Google has officially announced a new version of Google Analytics, called "Google Analytics 4" from today. The system is based on the App + Web Property that Google introduced in July 2019; this, of course, joins the new branding that the company recently unveiled.
This is definitely a significant upgrade since Google launched Universal Analytics.
To review the system from different and special angles, I interviewed Yaniv Mazor, CMO & Growth Advisor, who mainly provides services to startups and sits in cool London.
Ido: Yaniv, thank you very much for staying with us and talking about Google Analytics 4. How do you feel about the system so far?
Yaniv: For me, it's still Early Days; there's no doubt the system is imposing in terms of UI and user experience, but it's not there yet in terms of features. Google has not yet migrated all the components, companies and organizations will have a hard time making a complete and perfect switch to the system; there is no doubt that it is not yet named in terms of the content of the components that were in the previous version. It feels like marketing executives and general executives need to work with 2 versions in parallel today.
Ido: What are the innovations?
I get much better insights in the context of social, awareness, and other analytics integrations that every marketing manager needs in 2020

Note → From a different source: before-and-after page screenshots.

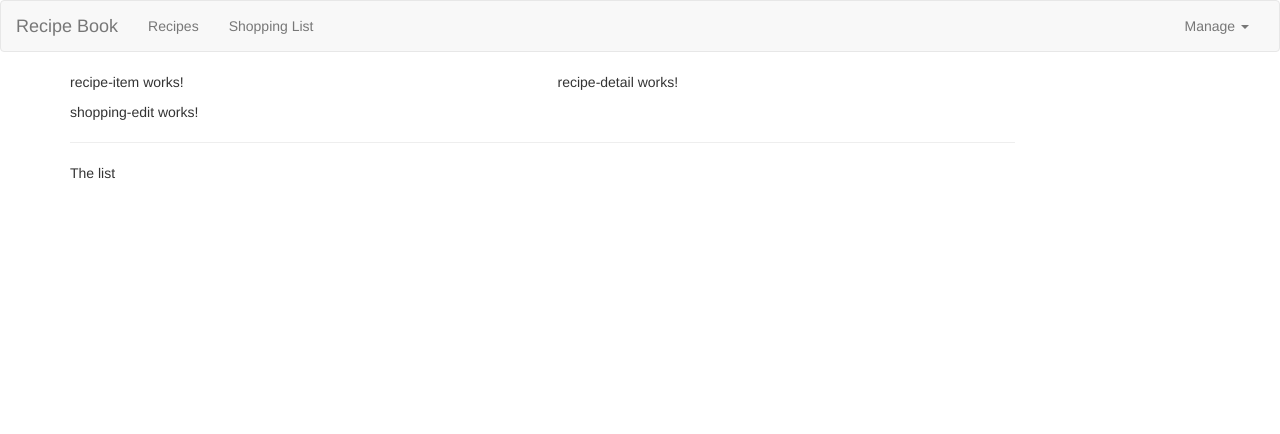
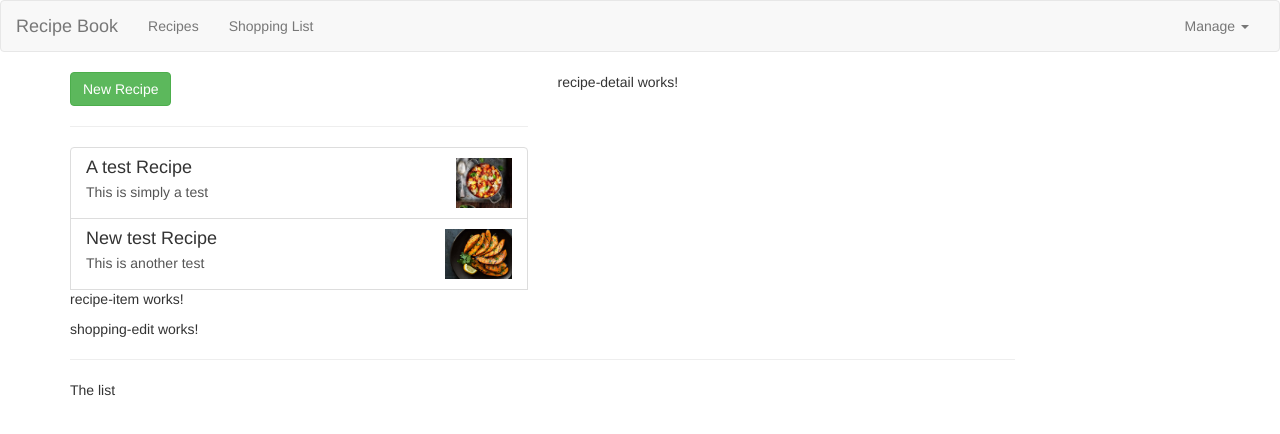
Before and after one commit to PiotrGamorski/Complete_Angular_Guide, an Angular app: page / in a window 1280 px wide. Shown: the top 434 px of the page. Built offline with nearby package versions, Linux system fonts and the light colour scheme.

Commit message:
List of Recipes output with ngFor

```diff
--- a/src/app/recipes/recipe-list/recipe-list.component.html
+++ b/src/app/recipes/recipe-list/recipe-list.component.html
@@ -1 +1,23 @@
-<app-recipe-item></app-recipe-item>
+<div class="row">
+   <div class="col-xs-12">
+       <button class="btn btn-success">New Recipe</button>
+   </div>
+</div>
+<hr>
+<div class="row">
+    <div class="col-xs-12">
+        <a
+        *ngFor="let recipe of recipes"
+        href="#"
+        class="list-group-item clearfix">
+            <div class="pull-left">
+                <h4 class="list-group-item-heading">{{recipe.name}}</h4>
+                <p class="list-group-item-text">{{recipe.description}}</p>
+            </div>
+            <span class="pull-right">
+                <img src="{{recipe.imagePath}}" alt="" class="img-responsive" style="max-height: 50px;">
+            </span>
+        </a>
+        <app-recipe-item></app-recipe-item>
+    </div>
+</div>
--- a/src/app/recipes/recipe-list/recipe-list.component.ts
+++ b/src/app/recipes/recipe-list/recipe-list.component.ts
@@ -1,15 +1,26 @@
 import { Component, OnInit } from '@angular/core';
+import { Recipe } from '../recipe.model';
 
 @Component({
   selector: 'app-recipe-list',
   templateUrl: './recipe-list.component.html',
-  styleUrls: ['./recipe-list.component.css']
+  styleUrls: ['./recipe-list.component.css'],
 })
 export class RecipeListComponent implements OnInit {
+  recipes: Recipe[] = [
+    new Recipe(
+      'A test Recipe',
+      'This is simply a test',
+      'http://localhost:4200/assets/images/recipe.jpg'
+    ),
+    new Recipe(
+      'New test Recipe',
+      'This is another test',
+      'http://localhost:4200/assets/images/recipe2.jpg'
+    ),
+  ];
 
-  constructor() { }
+  constructor() {}
 
-  ngOnInit(): void {
-  }
-
+  ngOnInit(): void {}
 }
--- /dev/null
+++ b/src/app/recipes/recipe.model.ts
@@ -0,0 +1,11 @@
+export class Recipe {
+  public name: string;
+  public description: string;
+  public imagePath: string;
+
+  constructor(name: string, desc: string, imagePath: string) {
+    this.name = name;
+    this.description = desc;
+    this.imagePath = imagePath;
+  }
+}
```
Also changed, not shown: src/assets/images/recipe.jpg (added), src/assets/images/recipe2.jpg (added).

Ido: Say, as one who is a Growth Hacker, how does this affect you? Does the system contribute to you from your point of view?

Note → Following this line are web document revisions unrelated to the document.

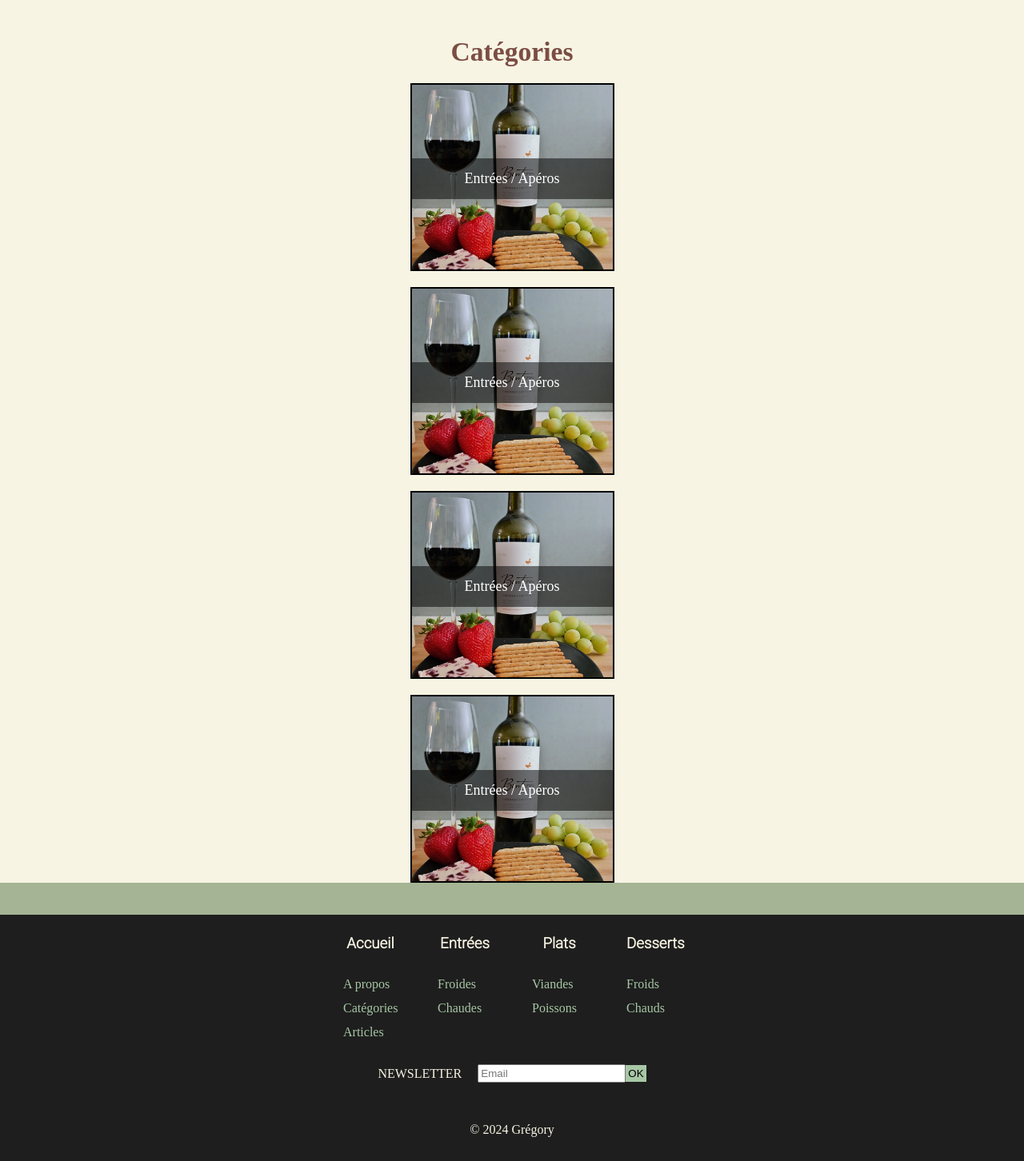
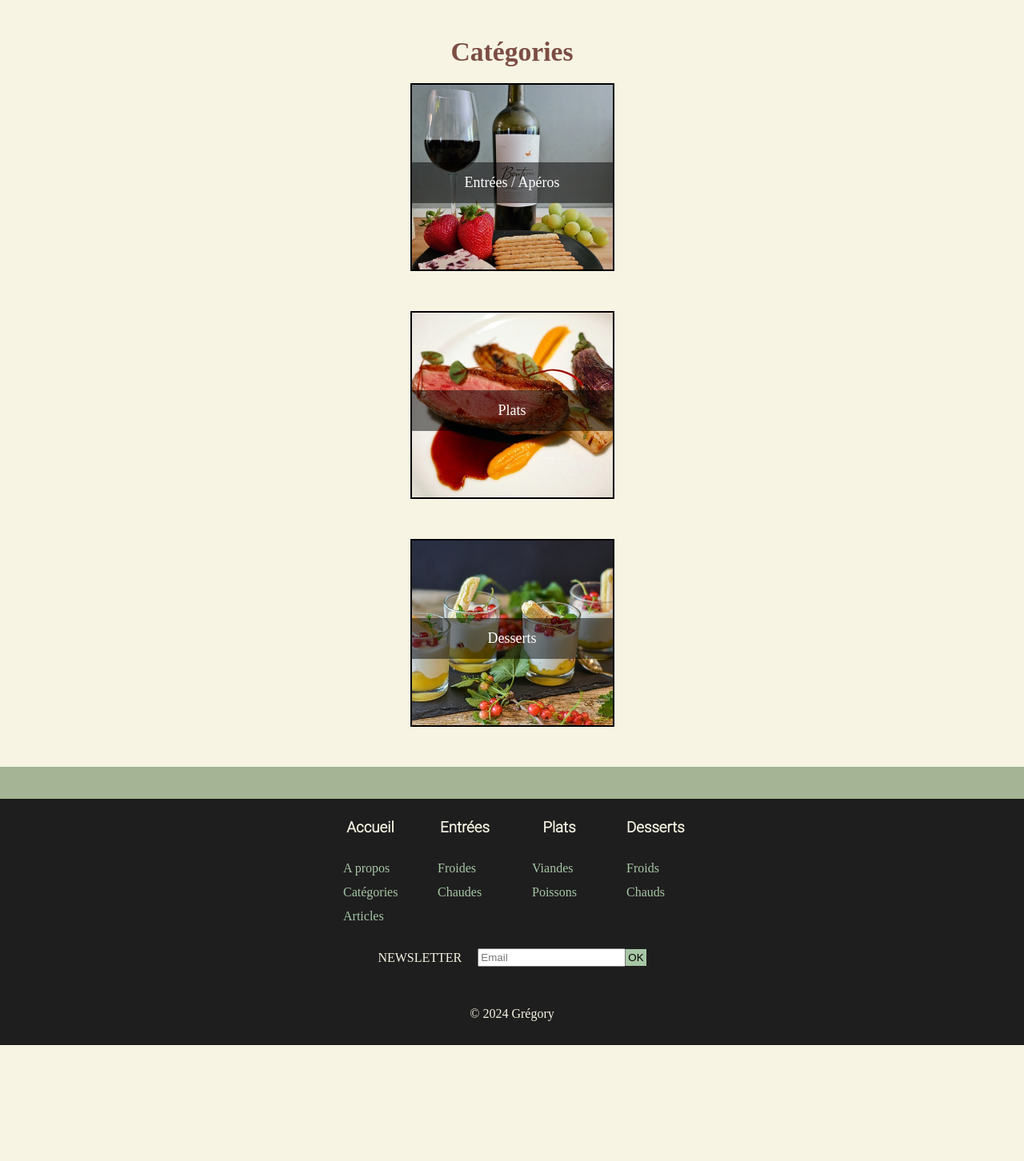
Before and after one commit to GregoryVDev/BlogCuisine, a PHP site: page / in a window 1280 px wide. Shown: the part 2310-3762 px from the top of the page at 80% size. After the commit the page ends 3617 px from the top, so only its background shows below. Run offline with PHP 8.4, Linux system fonts and the light colour scheme; some web fonts are replaced.

Commit message:
Added images and name figcaption in category section

```diff
--- a/src/css/index.css
+++ b/src/css/index.css
@@ -202,6 +202,7 @@ section h2 {
 
 .container-articles {
   margin-top: 20px;
+  margin-bottom: 50px;
   display: flex;
   justify-content: center;
 }
@@ -230,7 +231,7 @@ section h2 {
 
 .square-img figcaption {
   position: absolute;
-  bottom: 90px;
+  bottom: 85px;
   width: 100%;
   padding: 15px 0;
   background-color: rgba(0, 0, 0, 0.5);
--- a/src/index.php
+++ b/src/index.php
@@ -45,28 +45,21 @@
         <div class="container-articles">
             <article class="square-img">
                 <figure>
-                    <img src="./img/entrees/entree.jpg" alt="Entrée / Apéritif">
-                    <figcaption>Entrées / Apéros</figcaption>
+                    <img src="./img/plats/plat.jpg" alt="Plat">
+                    <figcaption>Plats</figcaption>
                 </figure>
             </article>
         </div>
         <div class="container-articles">
             <article class="square-img">
                 <figure>
-                    <img src="./img/entrees/entree.jpg" alt="Entrée / Apéritif">
-                    <figcaption>Entrées / Apéros</figcaption>
-                </figure>
-            </article>
-        </div>
-        <div class="container-articles">
-            <article class="square-img">
-                <figure>
-                    <img src="./img/entrees/entree.jpg" alt="Entrée / Apéritif">
-                    <figcaption>Entrées / Apéros</figcaption>
+                    <img src="./img/desserts/dessert.jpg" alt="Dessert">
+                    <figcaption>Desserts</figcaption>
                 </figure>
             </article>
         </div>
     </section>
+
     <?php require_once("./template/footer.php") ?>
 </body>
 
```
Also changed, not shown: src/img/desserts/dessert.jpg (added), src/img/plats/plat.jpg (added).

Yaniv: Very simple. A lot of things today can be personalized; the digital age is based on personalization, so it really helps. You can see that there is the ability to create a personalized ad. Growth people will have the ability to scale-up in a clearer, faster way; decision-making will be done on a data basis. In general - it seems that Google Analytics 4 was designed and tailored to the future dimensions of the "new" profession called Growth Hacker.

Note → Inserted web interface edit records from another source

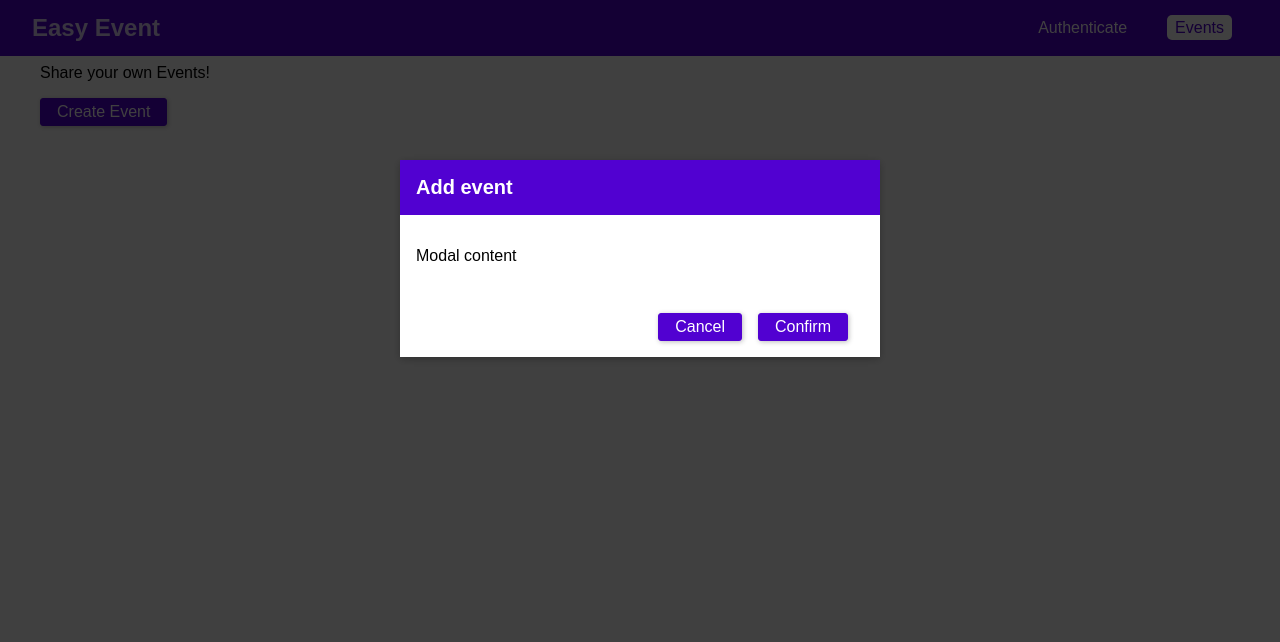
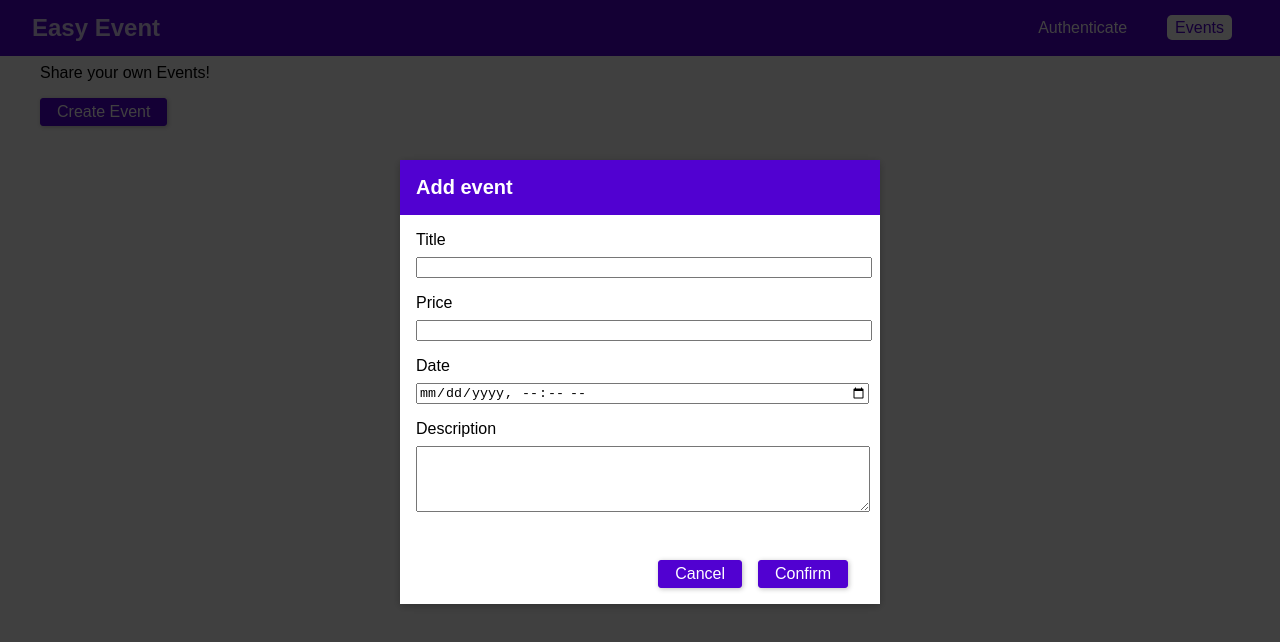
Before and after one commit to MyrPasko/graphql-event-booking, a React (Create React App) app in the folder frontend/: page /events in a window 1280 px wide. Both pictures are taken after a click on the button "Create Event". Shown: the top 642 px of the page. Built offline with nearby package versions, Linux system fonts and the light colour scheme.

Commit message:
# On lesson 16 09.17

```diff
--- a/frontend/src/index.css
+++ b/frontend/src/index.css
@@ -5,7 +5,8 @@ body {
 }
 
 .form-control label,
-.form-control input {
+.form-control input,
+.form-control textarea {
     width: 100%;
     display: block;
 }
--- a/frontend/src/pages/EventsPage.js
+++ b/frontend/src/pages/EventsPage.js
@@ -8,12 +8,34 @@ class EventsPage extends Component {
         creating: false
     };
 
+    constructor(props) {
+        super(props);
+        this.titleElRef = React.createRef();
+        this.priceElRef = React.createRef();
+        this.dateElRef = React.createRef();
+        this.descriptionElRef = React.createRef();
+    }
+
     startCreateEventHandler = () => {
         this.setState({creating: true});
     };
 
     modalConfirmHandler = () => {
         this.setState({creating: false});
+        const title = this.titleElRef.current.value;
+        const price = +this.priceElRef.current.value;              // converts it to number
+        const date = this.dateElRef.current.value;
+        const description = this.descriptionElRef.current.value;
+
+        if (title.trim().length === 0 ||
+            price.trim().length === 0 ||
+            date.trim().length === 0 ||
+            description.trim().length === 0) {
+            return;
+        }
+
+        const event = {title, price, date, description};
+        console.log(event);
     };
 
     modalCancelHandler = () => {
@@ -32,7 +54,24 @@ class EventsPage extends Component {
                     onCancel={this.modalCancelHandler}
                     onConfirm={this.modalConfirmHandler}
                 >
-                    <p>Modal content</p>
+                    <form action="">
+                        <div className="form-control">
+                            <label htmlFor="title">Title</label>
+                            <input type="text" id="title" ref={this.titleElRef}></input>
+                        </div>
+                        <div className="form-control">
+                            <label htmlFor="price">Price</label>
+                            <input type="number" id="price" ref={this.priceElRef}></input>
+                        </div>
+                        <div className="form-control">
+                            <label htmlFor="date">Date</label>
+                            <input type="datetime-local" id="date" ref={this.dateElRef}></input>
+                        </div>
+                        <div className="form-control">
+                            <label htmlFor="description">Description</label>
+                            <textarea id="description" rows="4" ref={this.descriptionElRef}></textarea>
+                        </div>
+                    </form>
                 </Modal>}
                 <div className="events-control">
                     <p>Share your own Events!</p>
```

Another upgrade and innovation that the fourth version brings to the world are that Google Analytics was session-based until today. In contrast, today, the system goes to the place user-based, which indicates user preferences, cross-platform components have improved, which can help "utilize" marketing processes well more.
In general - it seems that Google Analytics 4 was designed and tailored to the future dimensions of the "new" profession called Growth Hacker.
Ido: Are you going to pass this on to your customers? Will you start migrating to the customers for whom you manage the marketing processes?
Yaniv: Listen, basically yes and no. It pays to be an Early Adapter, and the mindset is a test for me as an external CMO for companies. Yes, I started doing deployment to my clients to learn and understand what it's like. I already recognize that I have better insights. To my great joy, my clients trust me and know me, they know that being first in line can create some glitches, but we are exposed to a great many features that others do not have, they respect that.
By and large, Growth is a process and a profession of learning, so many CEOs, VPs I work with respect that and even love these attempts that I make for them and me.
I can already say that probably agencies or consultants who do e-commerce will not switch to Google Analytics 4 because many features are limited; for example, IP filters are missing, data import is missing, and more. The list is still long, but again - there are also quite a few benefits.
Tools that have interfaced to date with the third version are not going to get hurt at 4. If you are interested in doing Big Data, GA4 does a better job than the previous version. It does not need the very expensive 360 version; the fourth version brings and will definitely bring very nice added value to its users.